Finally, we need to create a simple XUL window, which is described in the file main.xul. Nothing fancy here, just the minimum we need to make a window. No menus or anything.


<?xml version="1.0"?>

<?xml-stylesheet href="chrome://global/skin/" type="text/css"?>

<window id="main" title="My App" width="300" height="300" xmlns="http://www.mozilla.org/keymaster/gatekeeper/there.is.only.xul">

  <script type="application/javascript" src="chrome://myapp/content/main.js"/>

  <caption label="Hello World"/>
  <button label="More >>" oncommand="showMore();"/>
  <description id="more-text" hidden="true">This is a simple XULRunner application. XUL is simple to use and quite powerful and can even be used on mobile devices.</description>

Note: Make sure there is no extra whitespace at the beginning of the XML/XUL file

The application also has a JavaScript file. Most XUL applications will include some external JavaScript, so the sample application does too, just to show how to include it into the XUL file.


function showMore() {
  document.getElementById("more-text").hidden = false;

For more information about XUL see: XUL.

For information about mixing HTML elements into your XUL read Adding HTML Elements.

Step 8: Run the application

The moment of truth. We need to get XULRunner to launch the bare-bones application.

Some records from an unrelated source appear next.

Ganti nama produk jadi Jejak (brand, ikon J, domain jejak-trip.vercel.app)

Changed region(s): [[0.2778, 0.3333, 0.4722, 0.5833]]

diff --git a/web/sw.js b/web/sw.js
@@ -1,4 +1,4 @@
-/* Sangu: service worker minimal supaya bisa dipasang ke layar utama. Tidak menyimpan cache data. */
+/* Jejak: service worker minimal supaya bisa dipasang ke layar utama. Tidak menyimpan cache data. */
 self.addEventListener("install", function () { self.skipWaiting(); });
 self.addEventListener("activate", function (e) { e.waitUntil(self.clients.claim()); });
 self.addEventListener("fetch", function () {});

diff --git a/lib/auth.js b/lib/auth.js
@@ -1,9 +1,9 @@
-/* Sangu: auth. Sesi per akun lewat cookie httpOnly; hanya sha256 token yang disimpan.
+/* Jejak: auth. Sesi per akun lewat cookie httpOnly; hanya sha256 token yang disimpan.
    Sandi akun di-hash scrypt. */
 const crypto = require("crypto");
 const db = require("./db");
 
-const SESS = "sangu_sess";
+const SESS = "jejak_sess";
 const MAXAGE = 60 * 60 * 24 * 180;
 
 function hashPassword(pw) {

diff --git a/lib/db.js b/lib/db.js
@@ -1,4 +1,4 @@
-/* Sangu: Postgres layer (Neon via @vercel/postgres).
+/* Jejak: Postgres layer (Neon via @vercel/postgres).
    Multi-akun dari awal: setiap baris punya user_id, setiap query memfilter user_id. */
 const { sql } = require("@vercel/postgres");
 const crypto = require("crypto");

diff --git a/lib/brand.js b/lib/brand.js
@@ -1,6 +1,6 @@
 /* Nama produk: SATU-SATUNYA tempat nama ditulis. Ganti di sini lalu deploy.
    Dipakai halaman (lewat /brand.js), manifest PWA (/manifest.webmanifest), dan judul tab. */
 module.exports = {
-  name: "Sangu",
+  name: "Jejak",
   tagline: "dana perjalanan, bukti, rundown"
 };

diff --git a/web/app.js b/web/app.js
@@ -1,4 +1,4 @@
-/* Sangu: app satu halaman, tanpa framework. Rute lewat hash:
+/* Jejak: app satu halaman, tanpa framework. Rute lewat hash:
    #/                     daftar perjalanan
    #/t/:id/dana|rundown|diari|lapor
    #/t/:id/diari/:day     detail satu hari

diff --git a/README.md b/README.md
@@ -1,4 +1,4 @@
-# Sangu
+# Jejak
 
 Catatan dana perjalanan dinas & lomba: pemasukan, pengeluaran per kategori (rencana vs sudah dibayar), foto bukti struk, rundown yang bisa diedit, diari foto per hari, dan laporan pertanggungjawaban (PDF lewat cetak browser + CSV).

From a Windows command prompt opened to the myapp folder, we should be able to execute this:

 C:\path\to\xulrunner.exe application.ini

Of course, if you opted to install xulrunner then you could simply do

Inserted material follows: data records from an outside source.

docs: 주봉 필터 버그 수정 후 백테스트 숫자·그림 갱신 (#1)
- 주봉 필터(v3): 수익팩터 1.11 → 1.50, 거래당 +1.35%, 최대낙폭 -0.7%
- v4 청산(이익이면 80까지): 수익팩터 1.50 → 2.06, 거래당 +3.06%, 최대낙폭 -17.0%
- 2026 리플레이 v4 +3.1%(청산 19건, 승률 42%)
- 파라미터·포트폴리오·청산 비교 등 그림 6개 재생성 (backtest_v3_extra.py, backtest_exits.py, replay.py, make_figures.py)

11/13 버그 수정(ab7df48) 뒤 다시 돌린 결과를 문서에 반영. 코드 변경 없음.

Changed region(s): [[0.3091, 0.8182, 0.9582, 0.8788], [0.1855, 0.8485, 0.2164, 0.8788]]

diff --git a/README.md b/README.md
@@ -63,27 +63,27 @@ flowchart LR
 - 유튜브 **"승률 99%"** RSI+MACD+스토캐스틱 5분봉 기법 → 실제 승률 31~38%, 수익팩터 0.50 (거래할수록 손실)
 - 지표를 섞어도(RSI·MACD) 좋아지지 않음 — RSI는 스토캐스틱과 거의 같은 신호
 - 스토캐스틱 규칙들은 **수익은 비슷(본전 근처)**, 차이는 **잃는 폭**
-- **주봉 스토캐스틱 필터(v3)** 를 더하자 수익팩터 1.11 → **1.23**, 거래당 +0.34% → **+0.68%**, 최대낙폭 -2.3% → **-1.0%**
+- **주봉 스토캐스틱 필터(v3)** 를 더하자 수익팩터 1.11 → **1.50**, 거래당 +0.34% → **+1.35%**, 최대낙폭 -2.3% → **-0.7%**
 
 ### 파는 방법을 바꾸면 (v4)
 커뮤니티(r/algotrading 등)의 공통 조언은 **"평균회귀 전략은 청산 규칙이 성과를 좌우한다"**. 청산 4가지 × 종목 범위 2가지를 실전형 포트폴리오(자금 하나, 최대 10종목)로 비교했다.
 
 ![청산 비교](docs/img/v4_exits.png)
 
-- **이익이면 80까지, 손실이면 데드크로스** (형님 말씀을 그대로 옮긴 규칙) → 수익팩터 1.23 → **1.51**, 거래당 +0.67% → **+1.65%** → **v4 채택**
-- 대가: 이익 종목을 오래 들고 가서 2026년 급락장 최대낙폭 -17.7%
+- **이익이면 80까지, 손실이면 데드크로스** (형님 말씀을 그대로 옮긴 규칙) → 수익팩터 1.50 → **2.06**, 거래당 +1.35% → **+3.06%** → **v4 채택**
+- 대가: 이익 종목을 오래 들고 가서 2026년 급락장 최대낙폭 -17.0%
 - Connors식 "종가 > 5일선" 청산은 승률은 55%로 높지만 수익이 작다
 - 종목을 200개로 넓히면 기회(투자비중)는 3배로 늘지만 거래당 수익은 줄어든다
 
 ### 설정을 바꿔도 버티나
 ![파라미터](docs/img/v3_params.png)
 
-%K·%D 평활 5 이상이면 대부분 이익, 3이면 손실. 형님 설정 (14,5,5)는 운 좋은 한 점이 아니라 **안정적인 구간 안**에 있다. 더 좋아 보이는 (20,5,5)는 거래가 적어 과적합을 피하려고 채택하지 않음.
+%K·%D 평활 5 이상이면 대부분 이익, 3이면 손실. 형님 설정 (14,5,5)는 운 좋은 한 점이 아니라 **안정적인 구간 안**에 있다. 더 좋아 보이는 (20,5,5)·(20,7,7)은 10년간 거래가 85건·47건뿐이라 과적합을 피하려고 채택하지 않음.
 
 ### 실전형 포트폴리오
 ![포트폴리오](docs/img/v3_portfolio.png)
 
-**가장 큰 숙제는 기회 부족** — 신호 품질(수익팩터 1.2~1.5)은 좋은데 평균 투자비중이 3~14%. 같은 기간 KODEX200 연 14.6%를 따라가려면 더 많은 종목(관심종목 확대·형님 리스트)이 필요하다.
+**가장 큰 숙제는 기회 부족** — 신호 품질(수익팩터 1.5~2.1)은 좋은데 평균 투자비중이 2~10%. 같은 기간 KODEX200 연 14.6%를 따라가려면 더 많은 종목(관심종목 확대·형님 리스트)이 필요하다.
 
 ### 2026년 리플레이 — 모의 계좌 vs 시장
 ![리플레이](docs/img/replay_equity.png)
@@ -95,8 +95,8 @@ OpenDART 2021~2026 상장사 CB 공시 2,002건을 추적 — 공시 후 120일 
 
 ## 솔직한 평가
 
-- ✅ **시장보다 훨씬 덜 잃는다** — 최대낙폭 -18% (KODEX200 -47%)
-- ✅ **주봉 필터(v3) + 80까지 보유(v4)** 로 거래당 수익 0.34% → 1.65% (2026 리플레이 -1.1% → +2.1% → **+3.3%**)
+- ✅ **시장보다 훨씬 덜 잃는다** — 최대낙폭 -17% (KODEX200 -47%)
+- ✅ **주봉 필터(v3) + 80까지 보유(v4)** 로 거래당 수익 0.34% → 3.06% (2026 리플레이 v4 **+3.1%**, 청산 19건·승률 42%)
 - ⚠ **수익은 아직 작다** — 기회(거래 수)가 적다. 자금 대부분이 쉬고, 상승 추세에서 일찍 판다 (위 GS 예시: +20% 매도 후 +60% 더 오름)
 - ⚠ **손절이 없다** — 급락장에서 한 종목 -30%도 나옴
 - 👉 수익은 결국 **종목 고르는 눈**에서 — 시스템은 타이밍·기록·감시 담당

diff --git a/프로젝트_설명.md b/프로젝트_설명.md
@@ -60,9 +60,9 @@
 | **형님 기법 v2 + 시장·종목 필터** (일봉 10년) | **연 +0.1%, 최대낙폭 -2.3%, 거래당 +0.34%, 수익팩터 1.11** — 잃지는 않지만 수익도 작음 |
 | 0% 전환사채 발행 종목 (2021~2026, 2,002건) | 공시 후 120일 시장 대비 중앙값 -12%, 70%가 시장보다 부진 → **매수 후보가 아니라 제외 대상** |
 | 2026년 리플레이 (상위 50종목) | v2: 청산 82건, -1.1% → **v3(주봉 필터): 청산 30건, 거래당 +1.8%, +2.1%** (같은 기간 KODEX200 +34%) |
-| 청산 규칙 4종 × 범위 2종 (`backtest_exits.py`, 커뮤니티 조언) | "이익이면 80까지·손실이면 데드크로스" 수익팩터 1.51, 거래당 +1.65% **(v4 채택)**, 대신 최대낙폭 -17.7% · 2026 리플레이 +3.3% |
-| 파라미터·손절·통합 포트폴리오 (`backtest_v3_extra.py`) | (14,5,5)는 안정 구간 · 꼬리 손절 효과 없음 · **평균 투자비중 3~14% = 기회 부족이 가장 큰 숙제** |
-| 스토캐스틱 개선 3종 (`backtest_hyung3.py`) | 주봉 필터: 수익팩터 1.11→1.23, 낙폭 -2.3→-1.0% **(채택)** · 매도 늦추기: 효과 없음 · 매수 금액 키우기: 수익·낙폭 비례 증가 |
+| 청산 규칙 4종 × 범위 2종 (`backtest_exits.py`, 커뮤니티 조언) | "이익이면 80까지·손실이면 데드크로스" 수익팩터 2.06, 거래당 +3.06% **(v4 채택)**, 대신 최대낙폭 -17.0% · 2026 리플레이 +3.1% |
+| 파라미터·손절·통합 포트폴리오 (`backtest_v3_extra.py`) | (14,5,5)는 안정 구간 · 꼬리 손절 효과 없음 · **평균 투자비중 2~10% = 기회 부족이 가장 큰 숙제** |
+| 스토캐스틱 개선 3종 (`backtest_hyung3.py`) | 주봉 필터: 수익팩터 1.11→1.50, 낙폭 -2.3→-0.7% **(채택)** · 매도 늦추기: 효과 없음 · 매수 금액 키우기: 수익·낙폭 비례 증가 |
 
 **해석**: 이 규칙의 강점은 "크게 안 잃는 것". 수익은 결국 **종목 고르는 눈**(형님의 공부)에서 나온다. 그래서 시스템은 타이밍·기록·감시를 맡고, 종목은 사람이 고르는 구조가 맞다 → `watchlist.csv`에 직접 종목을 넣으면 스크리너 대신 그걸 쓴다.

%ProgramFiles%\xulrunner.exe application.ini

or on 64 bit systems

%ProgramFiles(x86)%\xulrunner.exe application.ini

Note: you can also install your application when you're finished debugging it. See XUL Application Packaging for details.


On the Mac, before you can run a XULRunner application with everything intact, you must install it using the --install-app xulrunner commandline flag. Installing the application creates an OS X application bundle:

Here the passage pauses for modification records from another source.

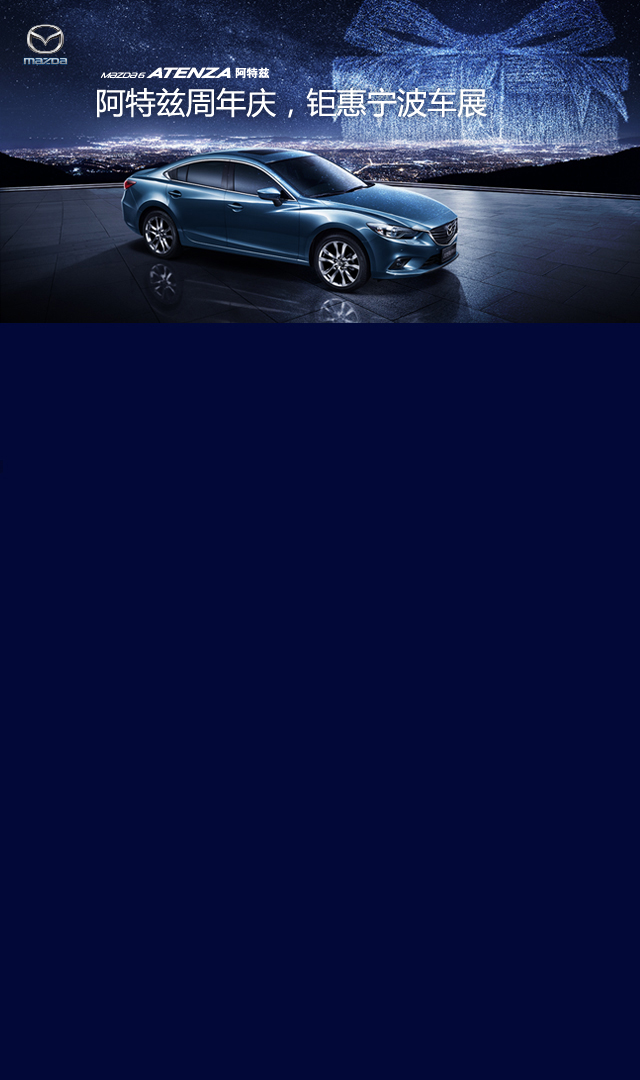
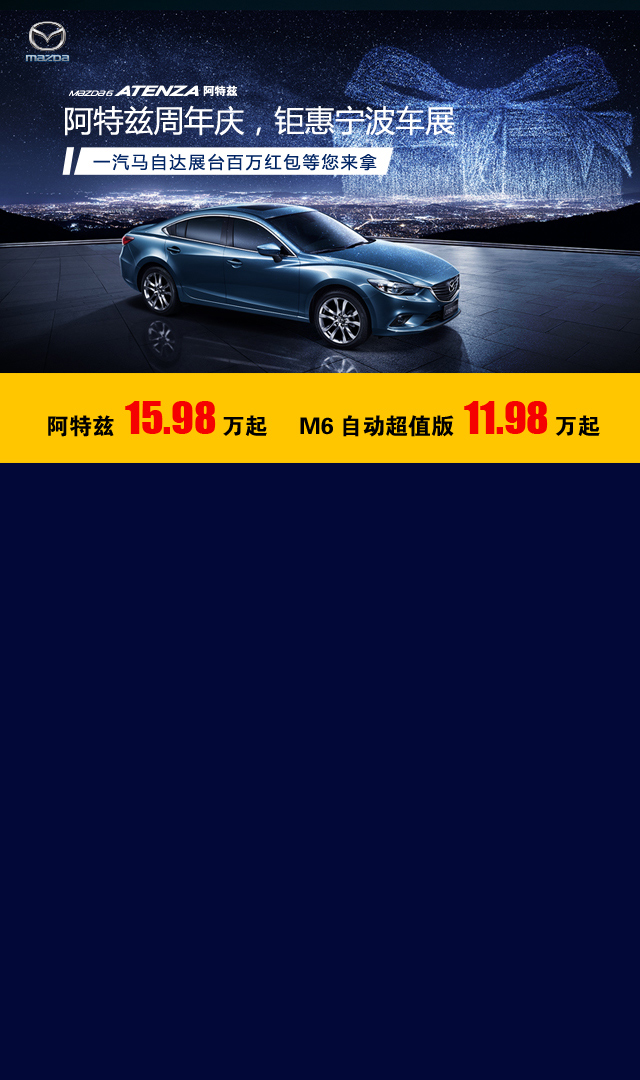
替换小东西

diff --git a/views/mobile/views/activeRole.html b/views/mobile/views/activeRole.html
@@ -7,13 +7,13 @@
 			<h4>本次宁波国际车展政策介绍：</h4>
 			<section>
 				<p>
-				<strong>阿特兹159800元起</strong> 车展优惠2万更送10000元超值礼包
+				<strong>阿特兹159800元起</strong> 车展钜惠20000元更送10000元超值礼包
 			</p>
 			<p>
         <strong>M6自动超值版，119800元起</strong>
 			</p>
 			<p>
-        都市时尚SUV cx-7 159800-199800
+        都市时尚SUV  CX-7 ，159800元-199800元
 			</p>
 			<p>
         购车可享50%首付，2年免息以及最高6000元置换补贴

diff --git a/views/mobile/layout/layout.html b/views/mobile/layout/layout.html
@@ -15,12 +15,6 @@
 <body class="$!{pageClass}" data-module="$!dataModule">
 $screen_content
 <script src="/thirdparty/requirejs/require.js" data-main="/js/loader.js" type="text/javascript"></script>
-<audio width="100" height="100" autoplay loop class="audio">
-  <source src="/images/background.mp3" type="audio/mp3" />
-</audio>
-<script>
-
-</script>
 </body>
 
 </html>

diff --git a/js/loader.js b/js/loader.js
@@ -45,9 +45,6 @@ require.config({
         'jquery'
     ],
     callback: function(jQuery) {
-        jQuery('body').on('touchstart',function(){
-          jQuery(".audio")[0].play();
-        })
         var module = jQuery("body").data("module");
         require([module], function(dom, browserError) {});
     }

 /Library/Frameworks/XUL.framework/xulrunner-bin --install-app /<path>/<to>/myapp.zip

Once installed, you can run the application:

 /Library/Frameworks/XUL.framework/xulrunner-bin "/Applications/Finkle/TestApp.app/Contents/Resources/application.ini"

You may run it without installing (but with the menu bar and dock icon missing) in OS X by typing:

/Library/Frameworks/XUL.framework/xulrunner-bin "/<full path>/TestApp/application.ini"

Note: The full path is required or a "Error: couldn't parse application.ini."-message will be returned.

This might also be simplified using a very simple shell script (i call mine "run.sh"):

/Library/Frameworks/XUL.framework/xulrunner-bin `pwd`/application.ini 


On Ubuntu, you can run the application from a terminal. First change into the \myapp folder, then start the application by:

 xulrunner application.ini

You should now see a window that looks something like this. This particular screenshot is from Ubuntu 10.


Alternative: Run XUL apps with Firefox

With Firefox 3 and later, you can tell the Firefox executable to run a XUL application from the command line. The XUL application will run instead of the Firefox browser that normally starts. This is similar to starting a XUL app using XULRunner. See Using Firefox to run XULRunner applications. This does not work if Firefox itself was installed as a XUL app - you need to use the installed XULRunner directly.

Further Reading:

There are many things you can do with XULRunner (who would have thought that? Typical Mozilla writing style at play here). Before you get too far into things you might want to read the XULRunner tips article. Also, throughout this tutorial you've been introduced to various bits of the Toolkit API and it may help you to get familiar with it. Once you've got an application that's ready for the world you'll love our article titled Deploying XULRunner.

For now, click the "next" link to learn about windows and menus in XULRunner!

Original Document Information

  • Author: Mark Finkle, October 2, 2006